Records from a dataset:
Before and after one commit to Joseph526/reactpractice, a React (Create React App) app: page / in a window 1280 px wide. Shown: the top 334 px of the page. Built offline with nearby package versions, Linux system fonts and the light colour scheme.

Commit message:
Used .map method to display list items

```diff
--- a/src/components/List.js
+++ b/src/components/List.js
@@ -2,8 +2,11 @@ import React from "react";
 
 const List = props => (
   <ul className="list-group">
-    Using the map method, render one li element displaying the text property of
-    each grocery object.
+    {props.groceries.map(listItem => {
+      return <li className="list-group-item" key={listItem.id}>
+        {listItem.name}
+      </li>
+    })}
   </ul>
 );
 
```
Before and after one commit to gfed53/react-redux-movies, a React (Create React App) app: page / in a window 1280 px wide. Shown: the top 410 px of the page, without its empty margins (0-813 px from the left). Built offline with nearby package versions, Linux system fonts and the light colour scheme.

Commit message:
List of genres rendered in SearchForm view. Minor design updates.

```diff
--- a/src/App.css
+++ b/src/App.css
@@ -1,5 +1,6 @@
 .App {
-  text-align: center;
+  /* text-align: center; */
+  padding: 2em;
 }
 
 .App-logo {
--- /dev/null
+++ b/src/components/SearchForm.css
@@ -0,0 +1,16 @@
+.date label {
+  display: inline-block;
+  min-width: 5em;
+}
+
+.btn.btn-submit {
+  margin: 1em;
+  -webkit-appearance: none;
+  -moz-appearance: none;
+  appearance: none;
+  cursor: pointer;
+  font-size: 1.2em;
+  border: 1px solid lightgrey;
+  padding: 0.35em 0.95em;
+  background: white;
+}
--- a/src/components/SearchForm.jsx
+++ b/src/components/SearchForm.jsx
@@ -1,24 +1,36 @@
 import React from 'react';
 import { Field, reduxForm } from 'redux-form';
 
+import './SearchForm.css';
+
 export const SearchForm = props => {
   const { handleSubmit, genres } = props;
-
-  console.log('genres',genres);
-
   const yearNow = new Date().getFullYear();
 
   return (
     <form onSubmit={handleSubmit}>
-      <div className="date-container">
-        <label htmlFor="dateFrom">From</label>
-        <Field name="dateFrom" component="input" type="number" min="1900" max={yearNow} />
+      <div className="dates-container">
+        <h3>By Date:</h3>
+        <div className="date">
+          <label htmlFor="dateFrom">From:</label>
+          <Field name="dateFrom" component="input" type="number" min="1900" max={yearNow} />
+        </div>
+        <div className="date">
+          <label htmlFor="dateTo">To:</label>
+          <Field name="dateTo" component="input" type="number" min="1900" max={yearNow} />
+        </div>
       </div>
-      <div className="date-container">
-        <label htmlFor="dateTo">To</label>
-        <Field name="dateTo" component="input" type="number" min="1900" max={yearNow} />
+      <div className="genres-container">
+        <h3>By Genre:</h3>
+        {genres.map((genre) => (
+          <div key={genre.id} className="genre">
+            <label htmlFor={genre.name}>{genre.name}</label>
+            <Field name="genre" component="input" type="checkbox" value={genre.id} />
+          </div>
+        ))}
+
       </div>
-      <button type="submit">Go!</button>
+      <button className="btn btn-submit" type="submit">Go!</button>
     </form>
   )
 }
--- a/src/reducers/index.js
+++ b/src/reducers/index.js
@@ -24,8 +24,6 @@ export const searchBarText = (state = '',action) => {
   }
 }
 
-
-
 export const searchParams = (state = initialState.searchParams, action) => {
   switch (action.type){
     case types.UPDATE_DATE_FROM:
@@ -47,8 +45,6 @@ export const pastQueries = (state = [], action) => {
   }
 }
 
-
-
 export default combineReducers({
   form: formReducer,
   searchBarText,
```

■ **Problem**
Go through the records above and copy each one exactly.

■ **Exercise result**
Before and after one commit to Joseph526/reactpractice, a React (Create React App) app: page / in a window 1280 px wide. Shown: the top 334 px of the page. Built offline with nearby package versions, Linux system fonts and the light colour scheme.

Commit message:
Used .map method to display list items

```diff
--- a/src/components/List.js
+++ b/src/components/List.js
@@ -2,8 +2,11 @@ import React from "react";
 
 const List = props => (
   <ul className="list-group">
-    Using the map method, render one li element displaying the text property of
-    each grocery object.
+    {props.groceries.map(listItem => {
+      return <li className="list-group-item" key={listItem.id}>
+        {listItem.name}
+      </li>
+    })}
   </ul>
 );
 
```
Before and after one commit to gfed53/react-redux-movies, a React (Create React App) app: page / in a window 1280 px wide. Shown: the top 410 px of the page, without its empty margins (0-813 px from the left). Built offline with nearby package versions, Linux system fonts and the light colour scheme.

Commit message:
List of genres rendered in SearchForm view. Minor design updates.

```diff
--- a/src/App.css
+++ b/src/App.css
@@ -1,5 +1,6 @@
 .App {
-  text-align: center;
+  /* text-align: center; */
+  padding: 2em;
 }
 
 .App-logo {
--- /dev/null
+++ b/src/components/SearchForm.css
@@ -0,0 +1,16 @@
+.date label {
+  display: inline-block;
+  min-width: 5em;
+}
+
+.btn.btn-submit {
+  margin: 1em;
+  -webkit-appearance: none;
+  -moz-appearance: none;
+  appearance: none;
+  cursor: pointer;
+  font-size: 1.2em;
+  border: 1px solid lightgrey;
+  padding: 0.35em 0.95em;
+  background: white;
+}
--- a/src/components/SearchForm.jsx
+++ b/src/components/SearchForm.jsx
@@ -1,24 +1,36 @@
 import React from 'react';
 import { Field, reduxForm } from 'redux-form';
 
+import './SearchForm.css';
+
 export const SearchForm = props => {
   const { handleSubmit, genres } = props;
-
-  console.log('genres',genres);
-
   const yearNow = new Date().getFullYear();
 
   return (
     <form onSubmit={handleSubmit}>
-      <div className="date-container">
-        <label htmlFor="dateFrom">From</label>
-        <Field name="dateFrom" component="input" type="number" min="1900" max={yearNow} />
+      <div className="dates-container">
+        <h3>By Date:</h3>
+        <div className="date">
+          <label htmlFor="dateFrom">From:</label>
+          <Field name="dateFrom" component="input" type="number" min="1900" max={yearNow} />
+        </div>
+        <div className="date">
+          <label htmlFor="dateTo">To:</label>
+          <Field name="dateTo" component="input" type="number" min="1900" max={yearNow} />
+        </div>
       </div>
-      <div className="date-container">
-        <label htmlFor="dateTo">To</label>
-        <Field name="dateTo" component="input" type="number" min="1900" max={yearNow} />
+      <div className="genres-container">
+        <h3>By Genre:</h3>
+        {genres.map((genre) => (
+          <div key={genre.id} className="genre">
+            <label htmlFor={genre.name}>{genre.name}</label>
+            <Field name="genre" component="input" type="checkbox" value={genre.id} />
+          </div>
+        ))}
+
       </div>
-      <button type="submit">Go!</button>
+      <button className="btn btn-submit" type="submit">Go!</button>
     </form>
   )
 }
--- a/src/reducers/index.js
+++ b/src/reducers/index.js
@@ -24,8 +24,6 @@ export const searchBarText = (state = '',action) => {
   }
 }
 
-
-
 export const searchParams = (state = initialState.searchParams, action) => {
   switch (action.type){
     case types.UPDATE_DATE_FROM:
@@ -47,8 +45,6 @@ export const pastQueries = (state = [], action) => {
   }
 }
 
-
-
 export default combineReducers({
   form: formReducer,
   searchBarText,
```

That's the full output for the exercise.